### Content revision data

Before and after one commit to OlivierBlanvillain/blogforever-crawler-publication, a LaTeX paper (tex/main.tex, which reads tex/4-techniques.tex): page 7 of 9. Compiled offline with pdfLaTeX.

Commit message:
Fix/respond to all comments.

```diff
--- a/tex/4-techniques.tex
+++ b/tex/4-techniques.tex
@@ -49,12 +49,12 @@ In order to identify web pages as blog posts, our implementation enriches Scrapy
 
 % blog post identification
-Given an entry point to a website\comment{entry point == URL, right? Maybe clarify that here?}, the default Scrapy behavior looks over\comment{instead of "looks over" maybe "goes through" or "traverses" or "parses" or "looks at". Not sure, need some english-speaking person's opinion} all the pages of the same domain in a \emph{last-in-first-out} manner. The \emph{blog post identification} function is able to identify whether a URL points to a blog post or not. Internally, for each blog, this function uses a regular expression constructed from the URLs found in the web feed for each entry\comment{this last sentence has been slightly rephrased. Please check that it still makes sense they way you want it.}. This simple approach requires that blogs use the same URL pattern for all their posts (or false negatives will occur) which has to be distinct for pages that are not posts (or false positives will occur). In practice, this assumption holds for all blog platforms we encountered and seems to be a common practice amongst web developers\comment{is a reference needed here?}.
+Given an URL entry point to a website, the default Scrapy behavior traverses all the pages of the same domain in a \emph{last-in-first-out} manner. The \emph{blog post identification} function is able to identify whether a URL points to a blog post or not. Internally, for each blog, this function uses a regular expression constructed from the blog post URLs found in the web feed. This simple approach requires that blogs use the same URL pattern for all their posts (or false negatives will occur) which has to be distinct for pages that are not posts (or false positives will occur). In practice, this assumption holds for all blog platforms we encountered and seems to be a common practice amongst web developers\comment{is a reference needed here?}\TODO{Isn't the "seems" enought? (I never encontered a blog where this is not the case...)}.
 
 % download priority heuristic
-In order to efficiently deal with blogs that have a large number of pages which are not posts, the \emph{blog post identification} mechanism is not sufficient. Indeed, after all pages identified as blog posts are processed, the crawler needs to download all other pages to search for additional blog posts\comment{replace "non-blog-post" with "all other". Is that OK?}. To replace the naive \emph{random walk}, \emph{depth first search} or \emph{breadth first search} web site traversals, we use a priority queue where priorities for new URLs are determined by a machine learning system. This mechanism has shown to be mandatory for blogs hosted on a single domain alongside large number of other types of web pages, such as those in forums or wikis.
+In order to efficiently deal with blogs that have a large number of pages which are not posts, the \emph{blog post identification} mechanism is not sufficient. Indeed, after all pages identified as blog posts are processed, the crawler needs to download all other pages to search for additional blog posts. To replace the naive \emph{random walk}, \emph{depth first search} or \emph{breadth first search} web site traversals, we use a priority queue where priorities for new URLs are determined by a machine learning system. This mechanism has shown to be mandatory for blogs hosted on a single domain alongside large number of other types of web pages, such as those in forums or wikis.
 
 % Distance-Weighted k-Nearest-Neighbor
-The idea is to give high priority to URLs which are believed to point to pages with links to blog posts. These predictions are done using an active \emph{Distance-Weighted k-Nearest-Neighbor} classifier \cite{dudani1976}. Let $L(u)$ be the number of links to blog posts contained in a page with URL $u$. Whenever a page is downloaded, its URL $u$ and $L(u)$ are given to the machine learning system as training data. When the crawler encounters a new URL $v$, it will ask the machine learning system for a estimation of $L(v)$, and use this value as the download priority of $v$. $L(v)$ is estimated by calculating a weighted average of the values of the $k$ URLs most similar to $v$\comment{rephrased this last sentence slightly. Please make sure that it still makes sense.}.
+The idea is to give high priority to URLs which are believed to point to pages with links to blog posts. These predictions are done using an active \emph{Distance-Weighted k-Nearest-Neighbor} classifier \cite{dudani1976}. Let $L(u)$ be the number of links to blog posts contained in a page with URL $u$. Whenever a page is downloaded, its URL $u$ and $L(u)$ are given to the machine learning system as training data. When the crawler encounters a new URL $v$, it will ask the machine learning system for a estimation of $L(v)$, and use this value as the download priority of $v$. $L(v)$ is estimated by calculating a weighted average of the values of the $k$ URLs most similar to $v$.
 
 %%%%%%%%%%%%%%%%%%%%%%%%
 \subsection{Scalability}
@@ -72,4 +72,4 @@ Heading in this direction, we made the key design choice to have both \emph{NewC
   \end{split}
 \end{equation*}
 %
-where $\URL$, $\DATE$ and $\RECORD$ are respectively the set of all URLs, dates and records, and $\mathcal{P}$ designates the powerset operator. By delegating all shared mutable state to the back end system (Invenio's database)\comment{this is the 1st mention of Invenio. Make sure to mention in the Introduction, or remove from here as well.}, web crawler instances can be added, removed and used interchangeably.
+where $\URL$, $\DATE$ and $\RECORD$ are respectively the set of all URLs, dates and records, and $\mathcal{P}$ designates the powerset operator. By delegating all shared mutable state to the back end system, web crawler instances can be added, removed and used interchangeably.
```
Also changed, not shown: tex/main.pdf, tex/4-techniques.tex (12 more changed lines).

### What to produce
With no word changed, write the entries out once more.

### Final answer
Before and after one commit to OlivierBlanvillain/blogforever-crawler-publication, a LaTeX paper (tex/main.tex, which reads tex/4-techniques.tex): page 7 of 9. Compiled offline with pdfLaTeX.

Commit message:
Fix/respond to all comments.

```diff
--- a/tex/4-techniques.tex
+++ b/tex/4-techniques.tex
@@ -49,12 +49,12 @@ In order to identify web pages as blog posts, our implementation enriches Scrapy
 
 % blog post identification
-Given an entry point to a website\comment{entry point == URL, right? Maybe clarify that here?}, the default Scrapy behavior looks over\comment{instead of "looks over" maybe "goes through" or "traverses" or "parses" or "looks at". Not sure, need some english-speaking person's opinion} all the pages of the same domain in a \emph{last-in-first-out} manner. The \emph{blog post identification} function is able to identify whether a URL points to a blog post or not. Internally, for each blog, this function uses a regular expression constructed from the URLs found in the web feed for each entry\comment{this last sentence has been slightly rephrased. Please check that it still makes sense they way you want it.}. This simple approach requires that blogs use the same URL pattern for all their posts (or false negatives will occur) which has to be distinct for pages that are not posts (or false positives will occur). In practice, this assumption holds for all blog platforms we encountered and seems to be a common practice amongst web developers\comment{is a reference needed here?}.
+Given an URL entry point to a website, the default Scrapy behavior traverses all the pages of the same domain in a \emph{last-in-first-out} manner. The \emph{blog post identification} function is able to identify whether a URL points to a blog post or not. Internally, for each blog, this function uses a regular expression constructed from the blog post URLs found in the web feed. This simple approach requires that blogs use the same URL pattern for all their posts (or false negatives will occur) which has to be distinct for pages that are not posts (or false positives will occur). In practice, this assumption holds for all blog platforms we encountered and seems to be a common practice amongst web developers\comment{is a reference needed here?}\TODO{Isn't the "seems" enought? (I never encontered a blog where this is not the case...)}.
 
 % download priority heuristic
-In order to efficiently deal with blogs that have a large number of pages which are not posts, the \emph{blog post identification} mechanism is not sufficient. Indeed, after all pages identified as blog posts are processed, the crawler needs to download all other pages to search for additional blog posts\comment{replace "non-blog-post" with "all other". Is that OK?}. To replace the naive \emph{random walk}, \emph{depth first search} or \emph{breadth first search} web site traversals, we use a priority queue where priorities for new URLs are determined by a machine learning system. This mechanism has shown to be mandatory for blogs hosted on a single domain alongside large number of other types of web pages, such as those in forums or wikis.
+In order to efficiently deal with blogs that have a large number of pages which are not posts, the \emph{blog post identification} mechanism is not sufficient. Indeed, after all pages identified as blog posts are processed, the crawler needs to download all other pages to search for additional blog posts. To replace the naive \emph{random walk}, \emph{depth first search} or \emph{breadth first search} web site traversals, we use a priority queue where priorities for new URLs are determined by a machine learning system. This mechanism has shown to be mandatory for blogs hosted on a single domain alongside large number of other types of web pages, such as those in forums or wikis.
 
 % Distance-Weighted k-Nearest-Neighbor
-The idea is to give high priority to URLs which are believed to point to pages with links to blog posts. These predictions are done using an active \emph{Distance-Weighted k-Nearest-Neighbor} classifier \cite{dudani1976}. Let $L(u)$ be the number of links to blog posts contained in a page with URL $u$. Whenever a page is downloaded, its URL $u$ and $L(u)$ are given to the machine learning system as training data. When the crawler encounters a new URL $v$, it will ask the machine learning system for a estimation of $L(v)$, and use this value as the download priority of $v$. $L(v)$ is estimated by calculating a weighted average of the values of the $k$ URLs most similar to $v$\comment{rephrased this last sentence slightly. Please make sure that it still makes sense.}.
+The idea is to give high priority to URLs which are believed to point to pages with links to blog posts. These predictions are done using an active \emph{Distance-Weighted k-Nearest-Neighbor} classifier \cite{dudani1976}. Let $L(u)$ be the number of links to blog posts contained in a page with URL $u$. Whenever a page is downloaded, its URL $u$ and $L(u)$ are given to the machine learning system as training data. When the crawler encounters a new URL $v$, it will ask the machine learning system for a estimation of $L(v)$, and use this value as the download priority of $v$. $L(v)$ is estimated by calculating a weighted average of the values of the $k$ URLs most similar to $v$.
 
 %%%%%%%%%%%%%%%%%%%%%%%%
 \subsection{Scalability}
@@ -72,4 +72,4 @@ Heading in this direction, we made the key design choice to have both \emph{NewC
   \end{split}
 \end{equation*}
 %
-where $\URL$, $\DATE$ and $\RECORD$ are respectively the set of all URLs, dates and records, and $\mathcal{P}$ designates the powerset operator. By delegating all shared mutable state to the back end system (Invenio's database)\comment{this is the 1st mention of Invenio. Make sure to mention in the Introduction, or remove from here as well.}, web crawler instances can be added, removed and used interchangeably.
+where $\URL$, $\DATE$ and $\RECORD$ are respectively the set of all URLs, dates and records, and $\mathcal{P}$ designates the powerset operator. By delegating all shared mutable state to the back end system, web crawler instances can be added, removed and used interchangeably.
```
Also changed, not shown: tex/main.pdf, tex/4-techniques.tex (12 more changed lines).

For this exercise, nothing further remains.